WHAT YOU WILL DO: What is needed is the number of lines below that contain the word "Maidenhead", with no other output.

START LISTED RECORDS

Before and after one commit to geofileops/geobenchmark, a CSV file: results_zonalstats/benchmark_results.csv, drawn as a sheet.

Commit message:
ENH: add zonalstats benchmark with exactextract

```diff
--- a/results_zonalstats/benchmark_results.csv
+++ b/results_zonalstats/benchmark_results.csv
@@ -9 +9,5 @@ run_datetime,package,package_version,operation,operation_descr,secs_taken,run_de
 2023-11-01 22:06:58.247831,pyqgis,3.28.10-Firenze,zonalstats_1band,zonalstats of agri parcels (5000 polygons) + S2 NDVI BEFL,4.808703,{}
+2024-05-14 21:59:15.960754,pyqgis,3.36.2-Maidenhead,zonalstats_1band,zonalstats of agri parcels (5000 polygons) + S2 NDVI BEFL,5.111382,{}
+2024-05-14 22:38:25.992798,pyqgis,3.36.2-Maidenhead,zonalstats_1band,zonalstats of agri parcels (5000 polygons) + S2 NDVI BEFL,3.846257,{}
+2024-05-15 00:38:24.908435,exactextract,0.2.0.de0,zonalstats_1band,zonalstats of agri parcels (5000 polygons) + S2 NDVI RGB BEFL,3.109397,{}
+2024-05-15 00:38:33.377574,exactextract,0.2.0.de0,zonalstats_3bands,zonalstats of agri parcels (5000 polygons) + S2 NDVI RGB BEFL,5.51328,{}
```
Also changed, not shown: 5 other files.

END LISTED RECORDS

RESULT FOR THIS EXERCISE: 2